• What is needed: Among the entries below, find the lines with "period" and copy them.

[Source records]
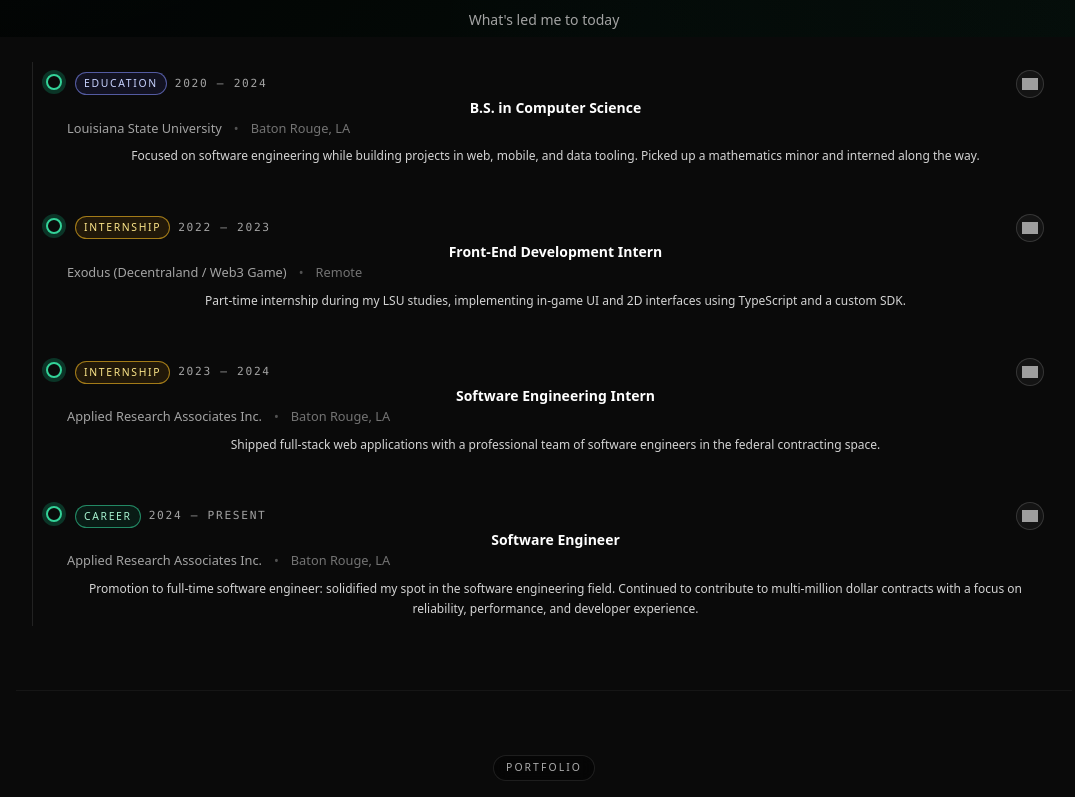
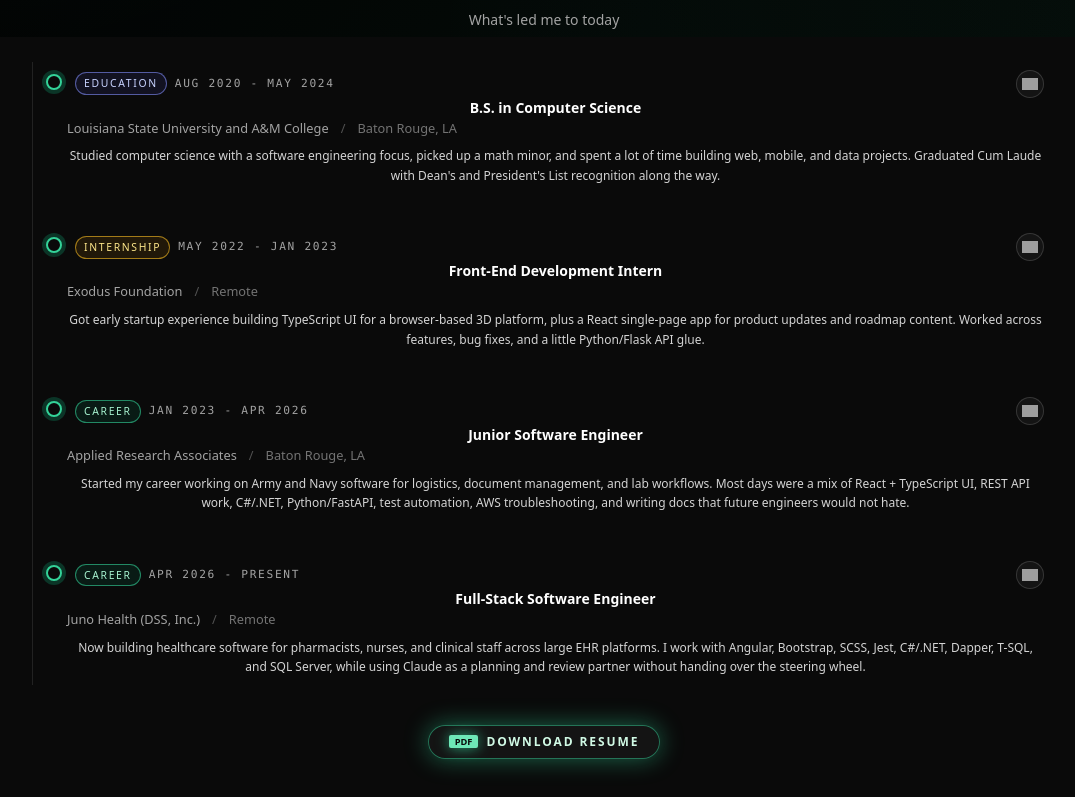
Before and after one commit to aaronchenghs/aaroncheng_v2, a React (Vite) app: page / in a window 1280 px wide. Shown: the part 763-1560 px from the top of the page, without its empty margins (96-1171 px from the left). Built offline with nearby package versions, Linux system fonts and the light colour scheme; no server answers; the database is empty; grey boxes are pictures that could not be loaded.

Commit message:
Add downloadable resume button

```diff
--- a/src/assets/timelineEntries.ts
+++ b/src/assets/timelineEntries.ts
@@ -12,46 +12,46 @@
 export const TIMELINE_ENTRIES: TimelineEntry[] = [
   {
     id: 'lsu-undergrad',
-    period: '2020 – 2024',
+    period: 'Aug 2020 - May 2024',
     title: 'B.S. in Computer Science',
-    org: 'Louisiana State University',
+    org: 'Louisiana State University and A&M College',
     location: 'Baton Rouge, LA',
     type: 'Education',
     icon: 'https://img.icons8.com/fluency/48/graduation-cap.png',
     description:
-      'Focused on software engineering while building projects in web, mobile, and data tooling. Picked up a mathematics minor and interned along the way.',
+      "Studied computer science with a software engineering focus, picked up a math minor, and spent a lot of time building web, mobile, and data projects. Graduated Cum Laude with Dean's and President's List recognition along the way.",
   },
   {
     id: 'intern-exodus',
-    period: '2022 – 2023',
+    period: 'May 2022 - Jan 2023',
     title: 'Front-End Development Intern',
-    org: 'Exodus (Decentraland / Web3 Game)',
+    org: 'Exodus Foundation',
     location: 'Remote',
     type: 'Internship',
     icon: 'https://img.icons8.com/fluency/48/briefcase.png',
     description:
-      'Part-time internship during my LSU studies, implementing in-game UI and 2D interfaces using TypeScript and a custom SDK.',
+      'Got early startup experience building TypeScript UI for a browser-based 3D platform, plus a React single-page app for product updates and roadmap content. Worked across features, bug fixes, and a little Python/Flask API glue.',
   },
   {
-    id: 'early-professional',
-    period: '2023 – 2024',
-    title: 'Software Engineering Intern',
-    org: 'Applied Research Associates Inc.',
-    location: 'Baton Rouge, LA',
-    type: 'Internship',
-    icon: 'https://img.icons8.com/fluency/48/briefcase.png',
-    description:
-      'Shipped full-stack web applications with a professional team of software engineers in the federal contracting space.',
-  },
-  {
-    id: 'current-role',
-    period: '2024 – Present',
-    title: 'Software Engineer',
-    org: 'Applied Research Associates Inc.',
+    id: 'ara-software-engineer',
+    period: 'Jan 2023 - Apr 2026',
+    title: 'Junior Software Engineer',
+    org: 'Applied Research Associates',
     location: 'Baton Rouge, LA',
     type: 'Career',
     icon: 'https://img.icons8.com/fluency/48/rocket.png',
     description:
-      'Promotion to full-time software engineer: solidified my spot in the software engineering field. Continued to contribute to multi-million dollar contracts with a focus on reliability, performance, and developer experience.',
+      'Started my career working on Army and Navy software for logistics, document management, and lab workflows. Most days were a mix of React + TypeScript UI, REST API work, C#/.NET, Python/FastAPI, test automation, AWS troubleshooting, and writing docs that future engineers would not hate.',
+  },
+  {
+    id: 'current-role',
+    period: 'Apr 2026 - Present',
+    title: 'Full-Stack Software Engineer',
+    org: 'Juno Health (DSS, Inc.)',
+    location: 'Remote',
+    type: 'Career',
+    icon: 'https://img.icons8.com/fluency/48/medical-doctor.png',
+    description:
+      'Now building healthcare software for pharmacists, nurses, and clinical staff across large EHR platforms. I work with Angular, Bootstrap, SCSS, Jest, C#/.NET, Dapper, T-SQL, and SQL Server, while using Claude as a planning and review partner without handing over the steering wheel.',
   },
 ] satisfies TimelineEntry[];
--- a/src/components/Sections/TimelineSection.tsx
+++ b/src/components/Sections/TimelineSection.tsx
@@ -6,6 +6,18 @@
 const STYLES = {
   wrapper: 'relative mx-auto w-full max-w-5xl',
   list: 'space-y-8 border-l border-white/10 pl-6',
+  resumeActionWrapper: 'mt-10 flex justify-center',
+  resumeAction:
+    'inline-flex items-center justify-center rounded-full border border-emerald-400/50 ' +
+    'gap-2 bg-neutral-900/80 px-5 py-2 text-xs font-semibold uppercase tracking-[0.16em] ' +
+    'text-emerald-100 shadow-[0_0_24px_rgba(52,211,153,0.45)] transition ' +
+    'hover:-translate-y-[1px] hover:border-emerald-300 hover:bg-emerald-400/10 ' +
+    'hover:text-white hover:shadow-[0_0_38px_rgba(52,211,153,0.75)] ' +
+    'focus-visible:outline-none focus-visible:ring-2 focus-visible:ring-emerald-400 ' +
+    'focus-visible:ring-offset-2 focus-visible:ring-offset-neutral-950',
+  resumeBadge:
+    'rounded-sm bg-emerald-300 px-1.5 py-0.5 text-[0.58rem] font-black leading-none ' +
+    'tracking-normal text-neutral-950 shadow-[0_0_14px_rgba(52,211,153,0.75)]',
   item:
     'relative group rounded-xl -ml-[2px] px-3 py-2 transition ' +
     'hover:bg-neutral-900/60 hover:shadow-lg hover:shadow-black/40',
@@ -43,6 +55,8 @@
     'group-hover:text-neutral-200',
 } as const;
 
+const RESUME_DOWNLOAD_PATH = '/AaronCheng_Resume2026.pdf';
+
 export function TimelineSection() {
   return (
     <Section
@@ -77,7 +91,7 @@
                   <span className={STYLES.org}>{item.org}</span>
                   {item.location && (
                     <>
-                      <span className={STYLES.dot}>•</span>
+                      <span className={STYLES.dot}>/</span>
                       <span className={STYLES.location}>{item.location}</span>
                     </>
                   )}
@@ -88,6 +102,13 @@
             </li>
           ))}
         </ol>
+
+        <div className={STYLES.resumeActionWrapper}>
+          <a href={RESUME_DOWNLOAD_PATH} download className={STYLES.resumeAction}>
+            <span className={STYLES.resumeBadge}>PDF</span>
+            Download Resume
+          </a>
+        </div>
       </div>
     </Section>
   );
```
Also changed, not shown: 1 other file (tests, documents, lock files or other folders).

• Task output:
-    period: '2020 – 2024',
+    period: 'Aug 2020 - May 2024',
-    period: '2022 – 2023',
+    period: 'May 2022 - Jan 2023',
-    period: '2023 – 2024',
-    period: '2024 – Present',
+    period: 'Jan 2023 - Apr 2026',
+    period: 'Apr 2026 - Present',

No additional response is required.